**Task prompt**: Copy every line below. Do not alter any of them.

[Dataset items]

*** Begin section ***

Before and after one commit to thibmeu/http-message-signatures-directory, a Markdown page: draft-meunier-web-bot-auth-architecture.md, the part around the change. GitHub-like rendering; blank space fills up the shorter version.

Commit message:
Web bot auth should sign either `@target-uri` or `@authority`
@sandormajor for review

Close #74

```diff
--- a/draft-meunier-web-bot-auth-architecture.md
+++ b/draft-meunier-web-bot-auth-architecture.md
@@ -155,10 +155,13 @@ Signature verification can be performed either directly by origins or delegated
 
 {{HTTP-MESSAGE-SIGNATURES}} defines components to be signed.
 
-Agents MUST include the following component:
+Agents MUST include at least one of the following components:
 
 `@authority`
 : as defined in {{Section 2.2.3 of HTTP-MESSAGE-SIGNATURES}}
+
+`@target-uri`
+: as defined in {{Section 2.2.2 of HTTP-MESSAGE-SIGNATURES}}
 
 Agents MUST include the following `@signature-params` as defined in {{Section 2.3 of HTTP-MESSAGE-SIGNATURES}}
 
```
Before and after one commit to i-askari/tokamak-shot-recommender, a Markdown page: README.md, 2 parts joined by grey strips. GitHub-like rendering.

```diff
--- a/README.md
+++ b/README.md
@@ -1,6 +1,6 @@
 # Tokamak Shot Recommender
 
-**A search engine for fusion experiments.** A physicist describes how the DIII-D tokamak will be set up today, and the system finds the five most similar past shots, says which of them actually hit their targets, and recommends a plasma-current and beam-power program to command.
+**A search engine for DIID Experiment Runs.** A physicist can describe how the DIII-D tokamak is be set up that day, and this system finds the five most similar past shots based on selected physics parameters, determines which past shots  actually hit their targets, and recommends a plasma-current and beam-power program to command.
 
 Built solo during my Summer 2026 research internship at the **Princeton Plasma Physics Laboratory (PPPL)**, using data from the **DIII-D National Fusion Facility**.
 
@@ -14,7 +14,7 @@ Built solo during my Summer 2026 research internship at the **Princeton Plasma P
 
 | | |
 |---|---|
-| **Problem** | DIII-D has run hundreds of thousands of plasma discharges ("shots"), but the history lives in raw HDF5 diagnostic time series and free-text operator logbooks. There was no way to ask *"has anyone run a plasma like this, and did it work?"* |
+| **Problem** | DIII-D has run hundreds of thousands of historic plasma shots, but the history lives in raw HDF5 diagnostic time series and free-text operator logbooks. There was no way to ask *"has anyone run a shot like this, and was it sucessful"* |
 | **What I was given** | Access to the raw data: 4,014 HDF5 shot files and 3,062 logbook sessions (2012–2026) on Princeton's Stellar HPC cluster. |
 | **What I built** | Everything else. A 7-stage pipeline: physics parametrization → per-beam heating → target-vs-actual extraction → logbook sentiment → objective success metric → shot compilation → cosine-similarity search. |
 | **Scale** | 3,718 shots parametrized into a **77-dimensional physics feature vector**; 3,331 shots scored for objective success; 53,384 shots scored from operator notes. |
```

*** End section ***

**Answer box**:
Before and after one commit to thibmeu/http-message-signatures-directory, a Markdown page: draft-meunier-web-bot-auth-architecture.md, the part around the change. GitHub-like rendering; blank space fills up the shorter version.

Commit message:
Web bot auth should sign either `@target-uri` or `@authority`
@sandormajor for review

Close #74

```diff
--- a/draft-meunier-web-bot-auth-architecture.md
+++ b/draft-meunier-web-bot-auth-architecture.md
@@ -155,10 +155,13 @@ Signature verification can be performed either directly by origins or delegated
 
 {{HTTP-MESSAGE-SIGNATURES}} defines components to be signed.
 
-Agents MUST include the following component:
+Agents MUST include at least one of the following components:
 
 `@authority`
 : as defined in {{Section 2.2.3 of HTTP-MESSAGE-SIGNATURES}}
+
+`@target-uri`
+: as defined in {{Section 2.2.2 of HTTP-MESSAGE-SIGNATURES}}
 
 Agents MUST include the following `@signature-params` as defined in {{Section 2.3 of HTTP-MESSAGE-SIGNATURES}}
 
```
Before and after one commit to i-askari/tokamak-shot-recommender, a Markdown page: README.md, 2 parts joined by grey strips. GitHub-like rendering.

```diff
--- a/README.md
+++ b/README.md
@@ -1,6 +1,6 @@
 # Tokamak Shot Recommender
 
-**A search engine for fusion experiments.** A physicist describes how the DIII-D tokamak will be set up today, and the system finds the five most similar past shots, says which of them actually hit their targets, and recommends a plasma-current and beam-power program to command.
+**A search engine for DIID Experiment Runs.** A physicist can describe how the DIII-D tokamak is be set up that day, and this system finds the five most similar past shots based on selected physics parameters, determines which past shots  actually hit their targets, and recommends a plasma-current and beam-power program to command.
 
 Built solo during my Summer 2026 research internship at the **Princeton Plasma Physics Laboratory (PPPL)**, using data from the **DIII-D National Fusion Facility**.
 
@@ -14,7 +14,7 @@ Built solo during my Summer 2026 research internship at the **Princeton Plasma P
 
 | | |
 |---|---|
-| **Problem** | DIII-D has run hundreds of thousands of plasma discharges ("shots"), but the history lives in raw HDF5 diagnostic time series and free-text operator logbooks. There was no way to ask *"has anyone run a plasma like this, and did it work?"* |
+| **Problem** | DIII-D has run hundreds of thousands of historic plasma shots, but the history lives in raw HDF5 diagnostic time series and free-text operator logbooks. There was no way to ask *"has anyone run a shot like this, and was it sucessful"* |
 | **What I was given** | Access to the raw data: 4,014 HDF5 shot files and 3,062 logbook sessions (2012–2026) on Princeton's Stellar HPC cluster. |
 | **What I built** | Everything else. A 7-stage pipeline: physics parametrization → per-beam heating → target-vs-actual extraction → logbook sentiment → objective success metric → shot compilation → cosine-similarity search. |
 | **Scale** | 3,718 shots parametrized into a **77-dimensional physics feature vector**; 3,331 shots scored for objective success; 53,384 shots scored from operator notes. |
```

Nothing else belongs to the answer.